Next year, I think I’ll start by not working on books for a while – I want to just focus on creating new artwork, at least at first. I’m planning on getting the DNGR book published in time to sell at PHXCC’13, but do not otherwise have plans to write/edit/publish anything else next year… though realistically, I don’t really have any plans, at all. I’ve been tossing around an idea about putting together a sort of anthology/periodical full of “short” works by myself and (primarily) other authors, so maybe I’ll work on that over 2013. After 5 years of doing this full time, I think I’m finally beginning to accept that I can just work on whatever I want to work on, without really paying too much attention to what people want, or what will sell; doing more-commercial work doesn’t actually result in more sales, but it does result in more stress and anguish for me. If I end up doing nothing but sketching and doodling and drawing all year -without producing any art to even try to sell- I’ll still probably profit, the way I have my business set up, and I’ll be that much better at drawing, for when I come up with something I actually want to create.
I think what I’m saying is: I’m giving up on the constant-release schedule I’d set for myself. I’m no longer aiming for 2-4 new books a year, every year, or to have 35-40 titles “under my belt” by 2020. (Which, you may not realize, has been part of my over-arching goals for the last several years.) If I have books to write, I’ll write them. If I don’t, I won’t. If I’m ready to write when November comes around, great, and if not – no NaNoWriMo for me, and that’s okay.
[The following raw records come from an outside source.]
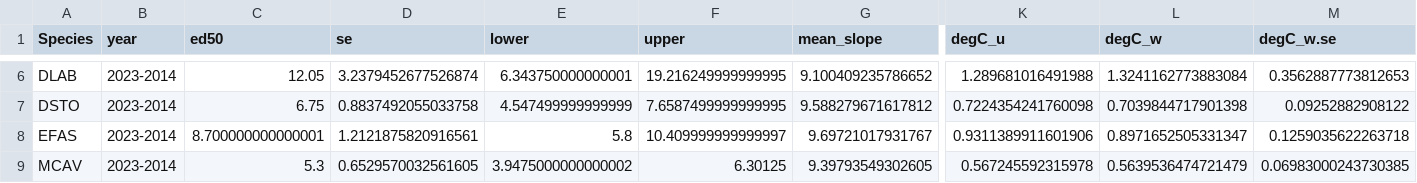
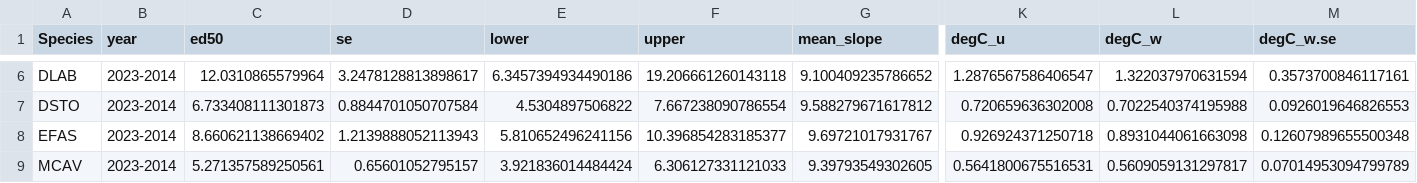
Before and after one commit to jrcunning/DRM2024, a CSV file: data/processed/sp.degC.w.csv, drawn as a sheet; only a part is shown, gaps mark what is left out; the diff covers the shown part only; the diff names each change by its address in the sheet, - before the commit and + after, or states it on an @@ line.

```diff
--- a/data/processed/sp.degC.w.csv
+++ b/data/processed/sp.degC.w.csv
-C6 (ed50): 12.05
+C6 (ed50): 12.0310865579964
-D6 (se): 3.2379452677526874
+D6 (se): 3.2478128813898617
-E6 (lower): 6.343750000000001
+E6 (lower): 6.3457394934490186
-F6 (upper): 19.216249999999995
+F6 (upper): 19.206661260143118
-K6 (degC_u): 1.289681016491988
+K6 (degC_u): 1.2876567586406547
-L6 (degC_w): 1.3241162773883084
+L6 (degC_w): 1.322037970631594
-M6 (degC_w.se): 0.3562887773812653
+M6 (degC_w.se): 0.3573700846117161
-C7 (ed50): 6.75
+C7 (ed50): 6.733408111301873
-D7 (se): 0.8837492055033758
+D7 (se): 0.8844701050707584
-E7 (lower): 4.547499999999999
+E7 (lower): 4.5304897506822
-F7 (upper): 7.6587499999999995
+F7 (upper): 7.667238090786554
-K7 (degC_u): 0.7224354241760098
+K7 (degC_u): 0.720659636302008
-L7 (degC_w): 0.7039844717901398
+L7 (degC_w): 0.7022540374195988
-M7 (degC_w.se): 0.09252882908122
+M7 (degC_w.se): 0.0926019646826553
-C8 (ed50): 8.700000000000001
+C8 (ed50): 8.660621138669402
-D8 (se): 1.2121875820916561
+D8 (se): 1.2139888052113943
-E8 (lower): 5.8
+E8 (lower): 5.810652496241156
-F8 (upper): 10.409999999999997
+F8 (upper): 10.396854283185377
-K8 (degC_u): 0.9311389911601906
+K8 (degC_u): 0.926924371250718
-L8 (degC_w): 0.8971652505331347
+L8 (degC_w): 0.8931044061663098
-M8 (degC_w.se): 0.1259035622263718
+M8 (degC_w.se): 0.12607989655500348
-C9 (ed50): 5.3
+C9 (ed50): 5.271357589250561
-D9 (se): 0.6529570032561605
+D9 (se): 0.65601052795157
-E9 (lower): 3.9475000000000002
+E9 (lower): 3.921836014484424
-F9 (upper): 6.30125
+F9 (upper): 6.306127331121033
-K9 (degC_u): 0.567245592315978
+K9 (degC_u): 0.5641800675516531
-L9 (degC_w): 0.5639536474721479
+L9 (degC_w): 0.5609059131297817
-M9 (degC_w.se): 0.06983000243730385
+M9 (degC_w.se): 0.07014953094799789
```
Also changed, not shown: 124 edited cells elsewhere in this file, 3 other files.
Stressing myself out to the point where I’m losing my ability to function day-to-day, that’s not okay.